_Record excerpts:_
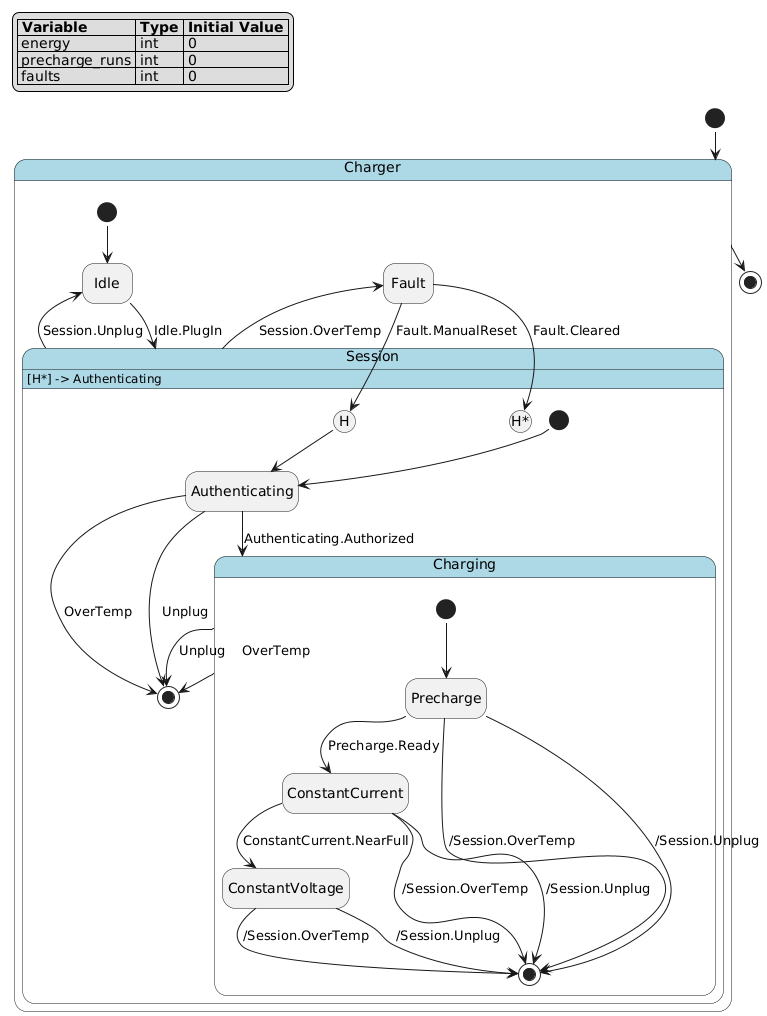
Before: docs/source/tutorials/history/charger.fcstm.puml.png, a diagram exported from PlantUML (HansBug/pyfcstm).
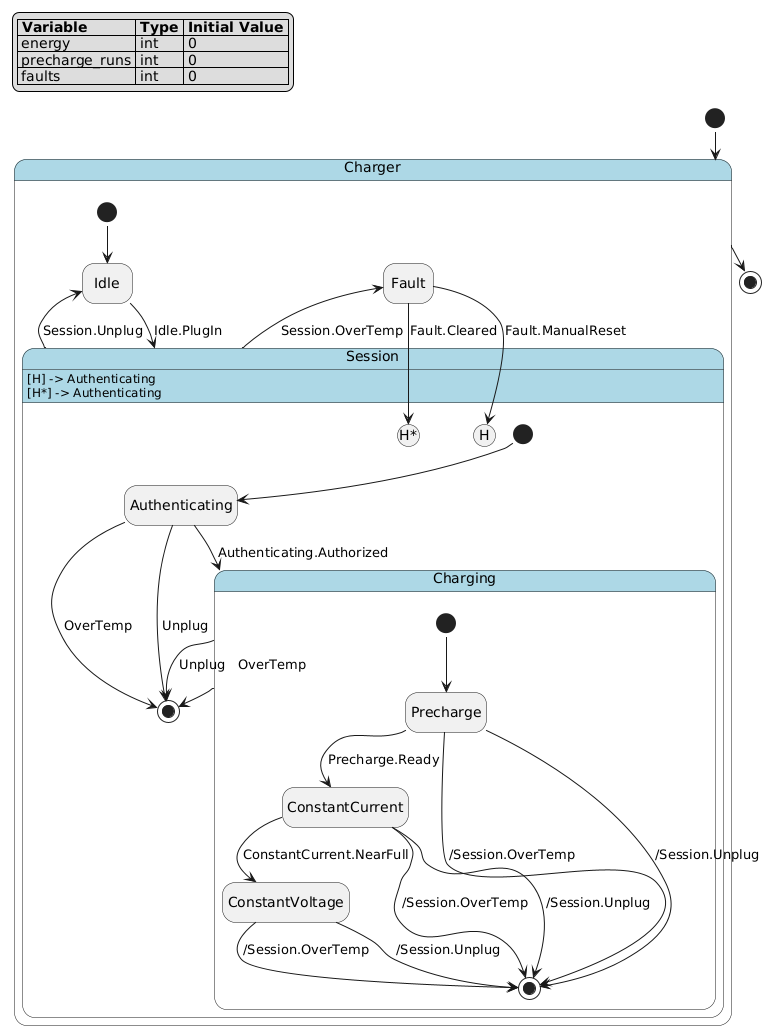
Later version of the same file.

What changed in the source:
```diff
@@ -40,8 +40,8 @@
         charger__session__charging --> [*] : Unplug
         [*] --> charger__session__authenticating
         charger__session__authenticating --> charger__session__charging : Authenticating.Authorized
-        [H] --> charger__session__authenticating
     }
+    charger__session : [H] -> Authenticating
     charger__session : [H*] -> Authenticating
     state "Fault" as charger__fault
     charger__session --> charger__fault : Session.OverTemp
```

_What you are asked to do:_ Every line that contains the string "source" should be copied from the entries.

_Your response:_
Before: docs/source/tutorials/history/charger.fcstm.puml.png, a diagram exported from PlantUML (HansBug/pyfcstm).
What changed in the source:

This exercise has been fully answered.